In our study teachers see the frequency of Webquest use in the classroom several times a school year. Only 10% of them think that they will use WebQuest once per year. The other 90% are split in three parts, having the opinion that the WebQuest may be implemented once a semester, more often within a semester or as often as they find it necessary.

3.1.2. What problems can appear? Possible cautions and solutions

Possible application difficulties of the WebQuest in the classroom are fundamentally referred to the management of the students' learning process and the use of the Internet resources. We think that some adaptation in interpretation of the official curriculum needs to be done while working with WebQuest.

Yet, perhaps the greatest obstacle will be technology access. The ways of implementing your WebQuest will vary depending on the kind of Web access you have and the number of computers available. Even schools with lots of computers may not have adequate bandwidth to access the Internet quickly. Or, perhaps when access to Internet is fine the computers and software put up limitations. Or, maybe your school doesn't even have an Internet connection teacher has to make preparation at home. Here are some possible situations and solutions:
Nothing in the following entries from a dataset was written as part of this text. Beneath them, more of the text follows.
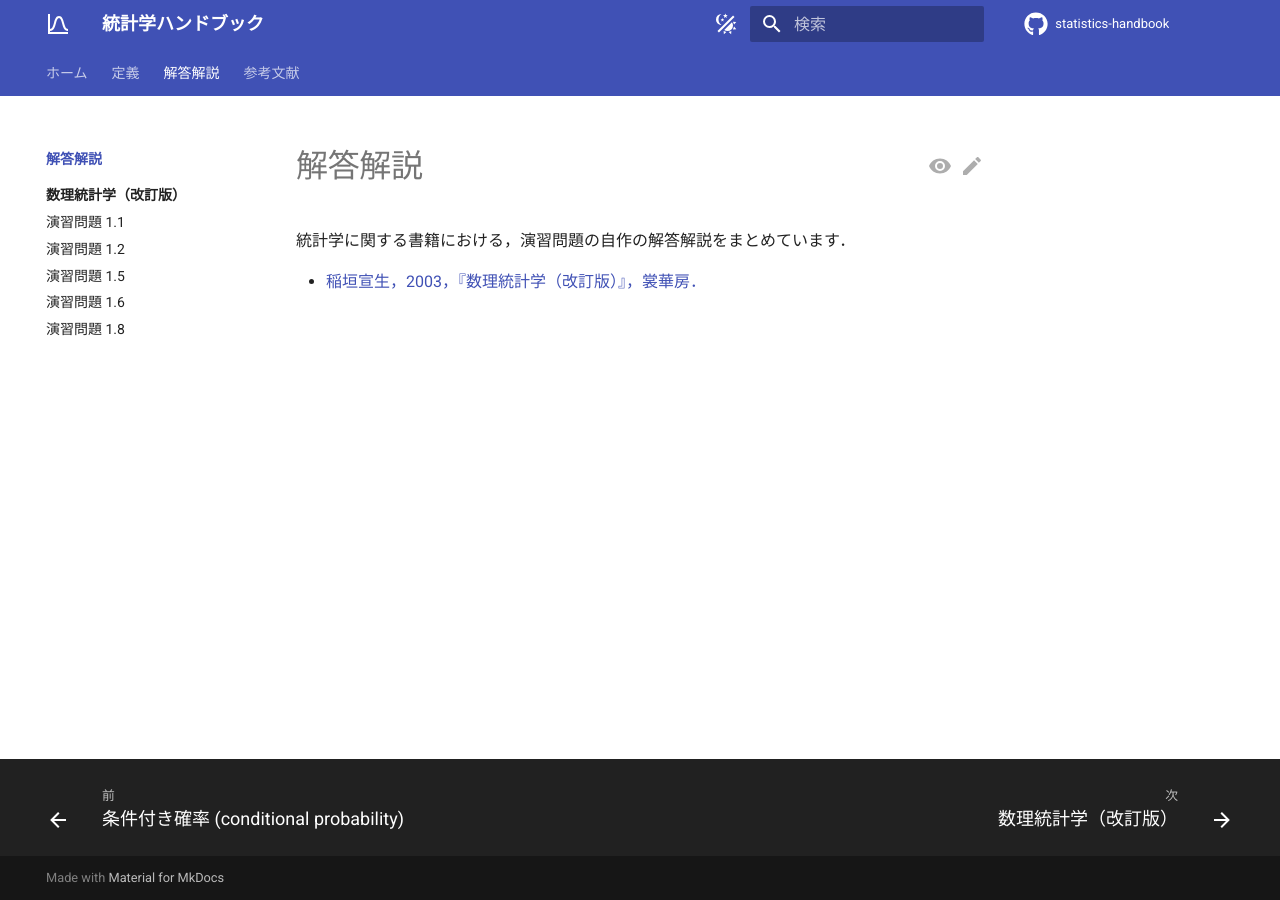
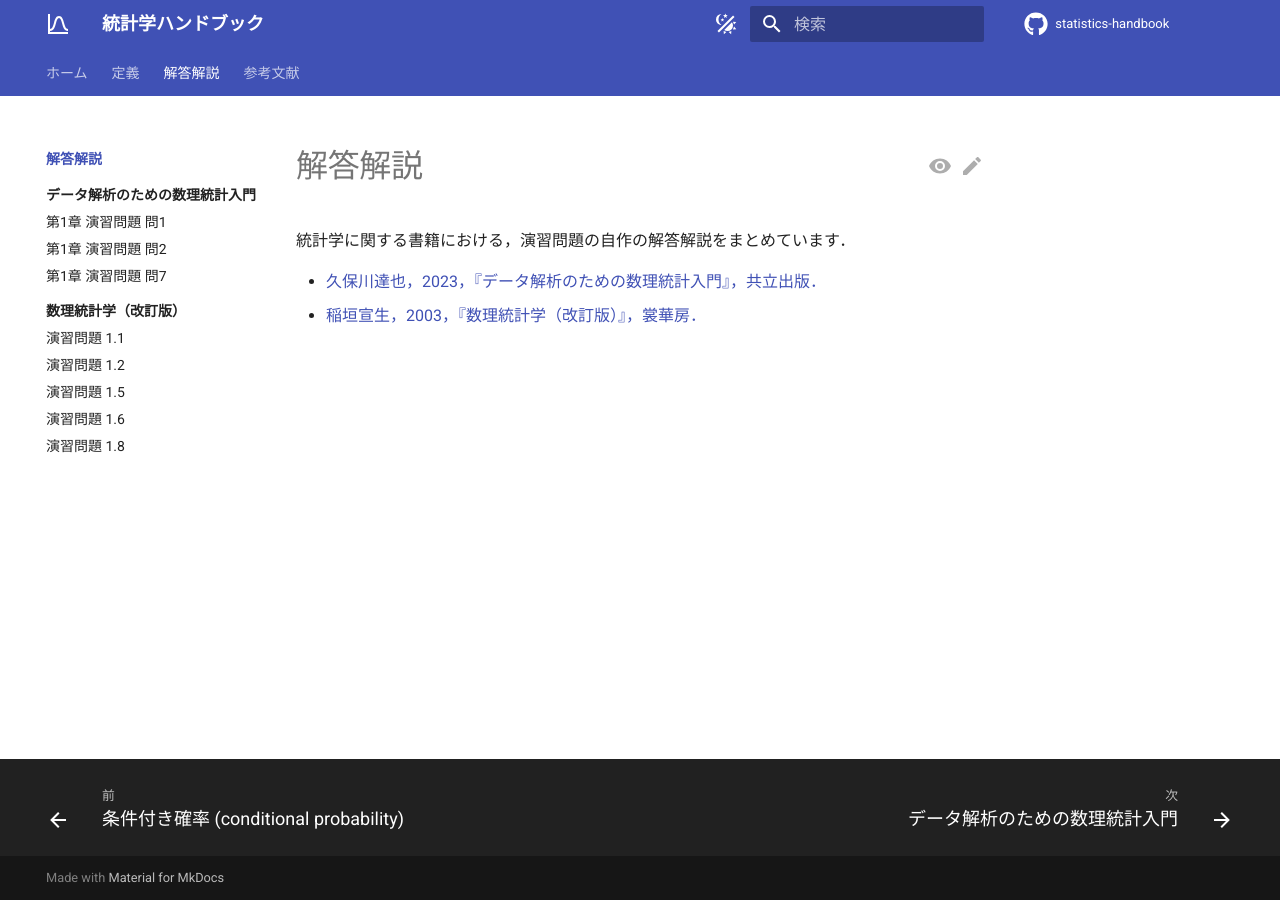
Before and after one commit to pg-endokenta/statistics-handbook, an MkDocs documentation site: the page built from docs/answers/index.md, in a window 1280 px wide. Built offline with MkDocs 1.6.1 and Material for MkDocs 9.7.7, drawn with Linux system fonts in a browser that asks for light colours; comment, search, counter and statistics services are not loaded.

Commit message:
3問追加

```diff
--- /dev/null
+++ b/docs/answers/9784320115514/01-02.md
@@ -0,0 +1,5 @@
+# 第1章 演習問題 問2
+
+正しくない．
+
+仮に正しいとすると，4回の週末のどこかで雨が降る確率が，$(25 + 25) \times 4 = 200$ となり， $100\%$をこえため，確率として不適切．
--- a/docs/answers/index.md
+++ b/docs/answers/index.md
@@ -3,4 +3,5 @@
 
 統計学に関する書籍における，演習問題の自作の解答解説をまとめています．
 
+- [久保川達也，2023，『データ解析のための数理統計入門』，共立出版．](./9784320115514/)
 - [稲垣宣生，2003，『数理統計学（改訂版）』，裳華房．](./9784785314118/index.md)
--- a/docs/bibliography.md
+++ b/docs/bibliography.md
@@ -2,5 +2,6 @@
 
 このサイトを作成するにあたり，以下の文献を参考にしました．
 
+- [久保川達也，2017，『現代数理統計学の基礎』，共立出版．](https://www.kyoritsu-pub.co.jp/book/b10003681.html){:target="_blank"}
+- [久保川達也，2023，『データ解析のための数理統計入門』，共立出版．](https://www.kyoritsu-pub.co.jp/book/b10033628.html){:target="_blank"}
 - [稲垣宣生，2003，『数理統計学（改訂版）』，裳華房．](https://www.shokabo.co.jp/mybooks/ISBN978-4-7853-1411-8.htm){:target="_blank"}
-- [久保川達也，2017，『現代数理統計学の基礎』，共立出版．](https://www.kyoritsu-pub.co.jp/book/b10003681.html){:target="_blank"}
--- a/mkdocs.yml
+++ b/mkdocs.yml
@@ -57,6 +57,11 @@
     - definitions/conditional-probability.md
   - 解答解説:
     - answers/index.md
+    - "データ解析のための数理統計入門":
+      - answers/9784320115514/index.md
+      - answers/9784320115514/01-01.md
+      - answers/9784320115514/01-02.md
+      - answers/9784320115514/01-07.md
     - "数理統計学（改訂版）":
       - answers/9784785314118/index.md
       - answers/9784785314118/01-01.md
```
Also changed, not shown: docs/answers/9784320115514/01-01.md (added, +49 -0 lines), docs/answers/9784320115514/01-04.md (added, +22 -0 lines), docs/answers/9784320115514/01-07.md (added, +25 -0 lines), docs/answers/9784320115514/index.md (added, +19 -0 lines), docs/answers/9784785314118/index.md (+3 -1 lines).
No computers

Teachers with no computers available in their schools are hard pressed to do a WebQuest, but they can print out the Web pages for their students to use in class. The fun of computers and Web work can be lost, but perhaps other aspects of the learning experience can be used to increase student motivation.

One computer with Net Access

Teachers in a one-computer classroom can pair students up and create a modular classroom for working on their WebQuests. One rotating station could be the online computer, one could use print-outs from Web pages, another group could use library books, magazines, videotapes, CD-ROMs, etc. Students in this scenario would be in a good position to evaluate whether Web access made a difference.

One Computer no Net Access

Teachers with Internet access at home but not at school can use off-line browsing programs like Web Buddy or Web Whacker to download the materials needed for studying.  These software create off-line Websites where the pages look identical to the pages on the Web. Afterwards these materials can be stored into CD-ROMs for delivery.

Few Computers

If you have Internet access in your schools, but perhaps lack a sufficient number of computers, you might also try pairing students up for each role (therefore five roles could support ten students). You might also look for access to an online computer lab that might be available for a few class sessions. Also use a combination of the above bulleted strategies to ease the crunch.

       In our study teachers most frequently encountered problem was accomplishing the official curriculum standards. The least problematic was the evaluation of students’ activity. It is remarkable that about 80% of the teachers declared that they hadn’t encountered any problems or they were just scarce and less than 10% of the teachers met some problems very often and almost 20% met them often. Most of the obstacles were related to the use of resources due to the schools Internet connection.

For concluding, as one of our student teachers said: “Webquest is a real challenge for both the teacher and the student and a wonderful setting for authentic learning




4.       Ten rules for a Quality WebQuest


1. It relies on a well-defined structure that counts on a fixed set of sections or protocol (introduction, task, process, evaluation and conclusion) simple to be  neatly understood and followed by the students


2. It is cross-curricular, yet meeting the curricular standards


3. It makes use of a motivating introduction


4. It proposes realistic and creative activities


5. It requires to acquire, to select and to organize new data


6. It contains a common base of activities and a specialized part based on divided work


7. It offers hints and guidance ("scaffolds") on diverse parts of the process related to cognitive tasks


8. It demands the common agreement on the acquired knowledge to make the final product


9. It is a guided and efficient use of the resources of the Internet and the tools for the access and the data processing


10. It is easily adaptable due to its didactic hints